The first phase regards the right of visa-free entry; phase two dealt with the right of residency, and phase three concerns the right of establishment in another member State. The first phase has been fully implemented.

The second phase, the right of residency, has also been implemented, given that citizens had obtained an ECOWAS residence card or permit in fellow member State. The third phase, the right of establishment, is still under implementation in most member States.

To facilitate the free movement of people in the ECOWAS region, member States established a common passport, formally known as the ECOWAS travel certificate.

The ECOWAS passport was introduced in December 2000 to exempt holders from intra-regional visa requirements and to function as an international travel document. The member States are currently in the process of implementing a joint visa for non-ECOWAS citizens that cover the whole region, the Eco-Visa.

ECOWAS has also implemented measures to ease the movement of persons transported in private and commercial vehicles by harmonizing policies that enable vehicles to enter and temporary reside in a member State for up to ninety and fifteen days respectively.
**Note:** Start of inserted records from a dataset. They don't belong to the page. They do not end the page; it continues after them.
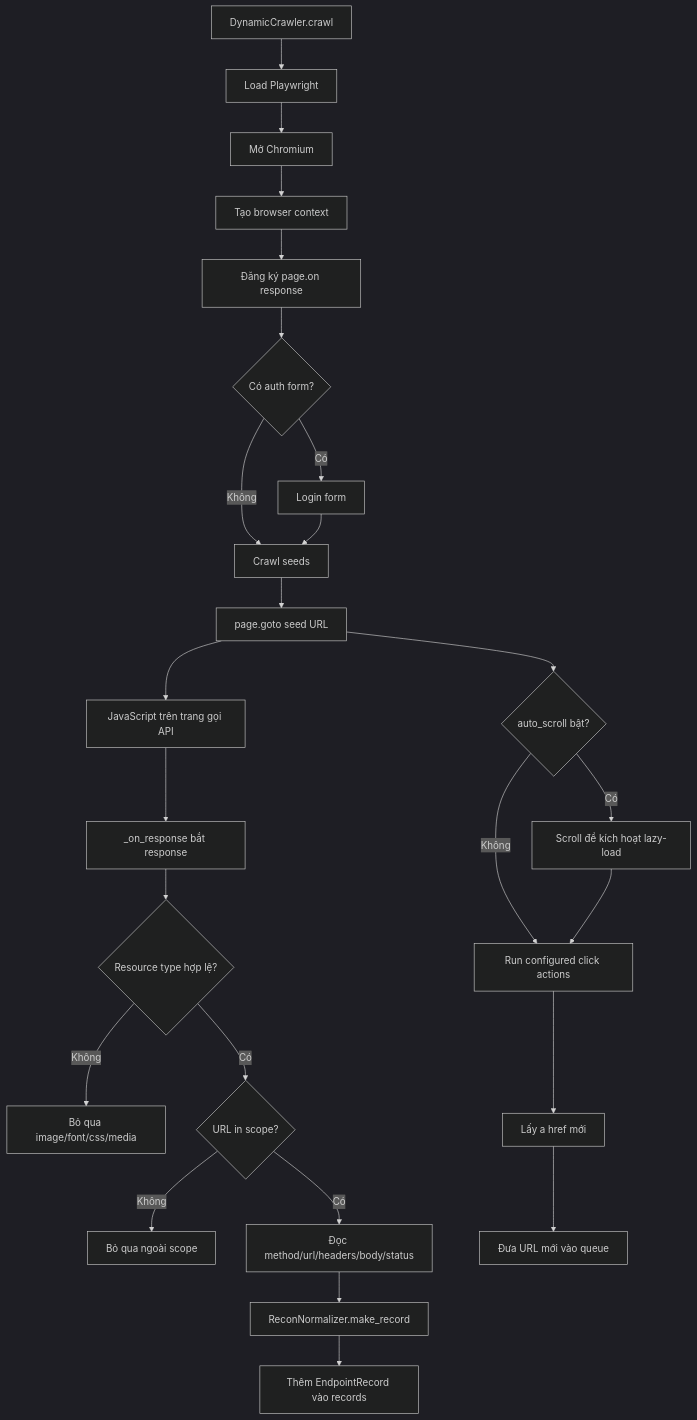
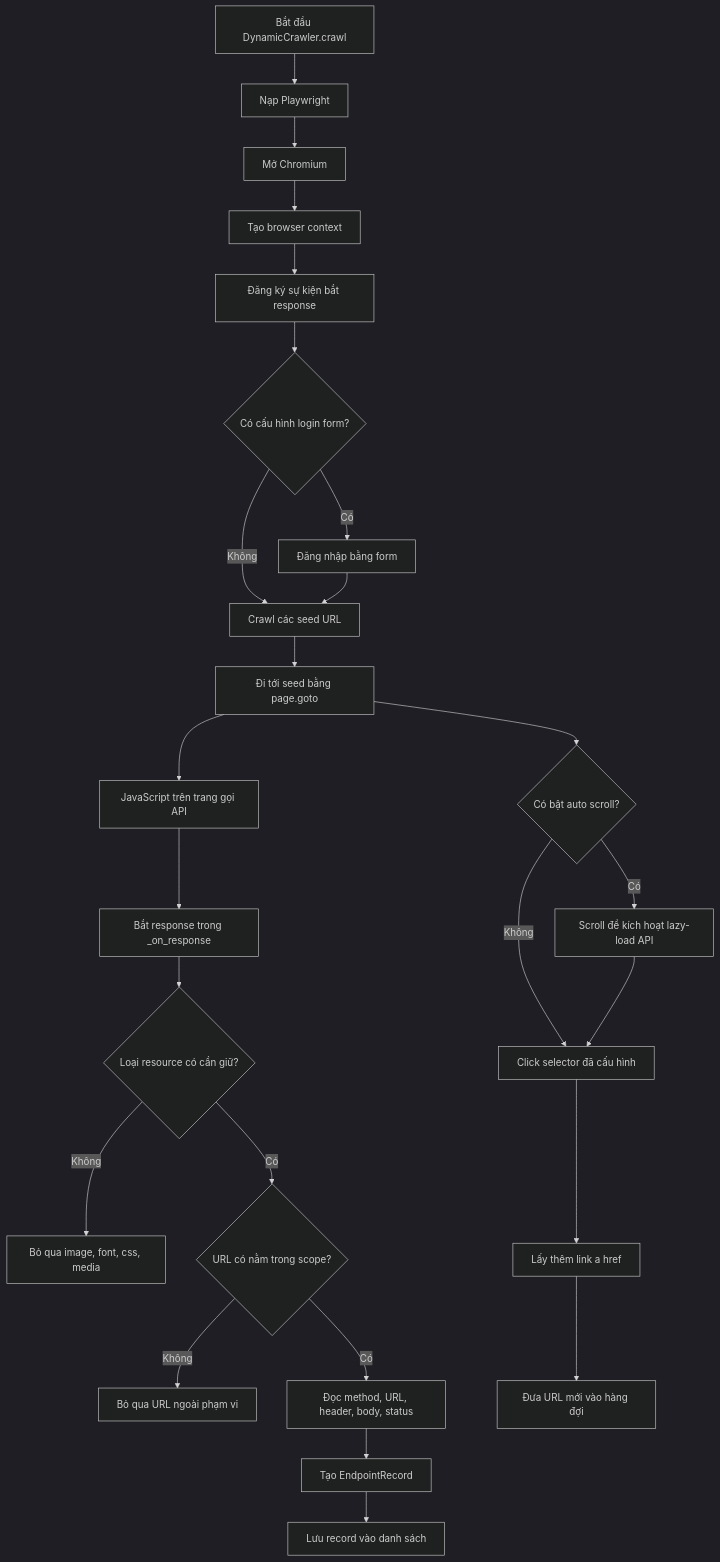
One commit to penguino7/toolkiemthu changed the fourth of 11 diagrams in RECON_FLOW.md. Above: the diagram before and after it, drawn with Mermaid (dark theme). The commit also changed other lines of this file, not shown here.

Commit message:
Update lại file recon

````diff
--- a/RECON_FLOW.md
+++ b/RECON_FLOW.md
@@ -84,32 +98,32 @@
 ```mermaid
 flowchart TD
-    A[DynamicCrawler.crawl] --> B[Load Playwright]
+    A[Bắt đầu DynamicCrawler.crawl] --> B[Nạp Playwright]
     B --> C[Mở Chromium]
     C --> D[Tạo browser context]
-    D --> E[Đăng ký page.on response]
-    E --> F{Có auth form?}
+    D --> E[Đăng ký sự kiện bắt response]
+    E --> F{Có cấu hình login form?}
 
-    F -->|Có| G[Login form]
-    F -->|Không| H[Crawl seeds]
+    F -->|Có| G[Đăng nhập bằng form]
+    F -->|Không| H[Crawl các seed URL]
     G --> H
 
-    H --> I[page.goto seed URL]
+    H --> I[Đi tới seed bằng page.goto]
     I --> J[JavaScript trên trang gọi API]
-    J --> K[_on_response bắt response]
+    J --> K[Bắt response trong _on_response]
 
-    K --> L{Resource type hợp lệ?}
-    L -->|Không| X[Bỏ qua image/font/css/media]
-    L -->|Có| M{URL in scope?}
+    K --> L{Loại resource có cần giữ?}
+    L -->|Không| X[Bỏ qua image, font, css, media]
+    L -->|Có| M{URL có nằm trong scope?}
 
-    M -->|Không| Y[Bỏ qua ngoài scope]
-    M -->|Có| N[Đọc method/url/headers/body/status]
-    N --> O[ReconNormalizer.make_record]
-    O --> P[Thêm EndpointRecord vào records]
+    M -->|Không| Y[Bỏ qua URL ngoài phạm vi]
+    M -->|Có| N[Đọc method, URL, header, body, status]
+    N --> O[Tạo EndpointRecord]
+    O --> P[Lưu record vào danh sách]
 
-    I --> Q{auto_scroll bật?}
-    Q -->|Có| R[Scroll để kích hoạt lazy-load]
-    Q -->|Không| S[Run configured click actions]
+    I --> Q{Có bật auto scroll?}
+    Q -->|Có| R[Scroll để kích hoạt lazy-load API]
+    Q -->|Không| S[Click selector đã cấu hình]
     R --> S
-    S --> T[Lấy a href mới]
-    T --> U[Đưa URL mới vào queue]
+    S --> T[Lấy thêm link a href]
+    T --> U[Đưa URL mới vào hàng đợi]
 ```
````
Most ECOWAS member States have, in this regards, instituted the ECOWAS brown card, which is an insurance of motor vehicles that covers the civil responsibly of the owner in the ECOWAS region.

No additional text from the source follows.